Not necessarily "powerbuilding" as I've seen it called, but perhaps a bit more volume than necessary on some stuff with a fair amount of overlap close together -
20 sets for chest, that's a LOT of chest work for a natural lifter to require for doing 8 reps/set. Especially with hitting dips the next day, that's going to be hitting chest again, not to mention your triceps should be pretty well done for after so many chest exercises only a day earlier. If you have an incredible recovery that allows it and you feel good, that may be okay, but I've never been able to hit anywhere near that volume for chest and be doing optimal workouts. Same for shoulders, that's a massive volume of work there for such a small muscle group. Conversely, you have so little volume for upper back and lower body work, when those muscle groups can handle a much greater workload overall and are usually prone to being the groups that need more work than the smaller ones. I know your situation has an impact on what you do for lower body in particular, but if you keep the weight a bit lower to avoid too much strain, you should find that you'll be able to up the lower body volume and may find that by increasing the intensity in the upper body, you won't have a need to do so much work for chest, shoulders and arms. Speaking of which, chins shouldn't be an arm-focused movement - yes, biceps do come into play, but you shouldn't be using them as the prime movers to complete the full ROM, though chins typically make the biceps a bit more sore than pull-ups do.

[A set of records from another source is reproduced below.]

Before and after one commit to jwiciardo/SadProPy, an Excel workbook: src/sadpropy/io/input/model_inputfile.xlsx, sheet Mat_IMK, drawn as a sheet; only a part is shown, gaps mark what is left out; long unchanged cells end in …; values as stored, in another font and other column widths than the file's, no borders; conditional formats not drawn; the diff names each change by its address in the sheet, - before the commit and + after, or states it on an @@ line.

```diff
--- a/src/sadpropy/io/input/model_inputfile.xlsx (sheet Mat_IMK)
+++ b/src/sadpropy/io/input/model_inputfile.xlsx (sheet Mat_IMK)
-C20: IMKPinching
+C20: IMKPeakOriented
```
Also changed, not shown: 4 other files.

The way my body is, if I go all-out to failure or even near failure on 6-10 sets of work for chest or shoulders (and even less for arms), there's not much left in the tank except for some light endurance-type high rep sets after that. And again, natural trainers rarely have a need for massive volume for chest, shoulders and arms unless they've been training a VERY long time or have exceptional recovery abilities beyond the norm, so I'd question whether you need to get that much in for some of the upper body stuff and consider putting a few more sets in for the lower body work instead.
Just some thoughts, I know everyone's different, but it still seems like a lot of volume for some days with overlap that might not allow for the best recovery!
"A 'hardgainer' is merely someone who hasn't bothered to try enough different training methods to learn what is actually right for their own damned body." - anonymous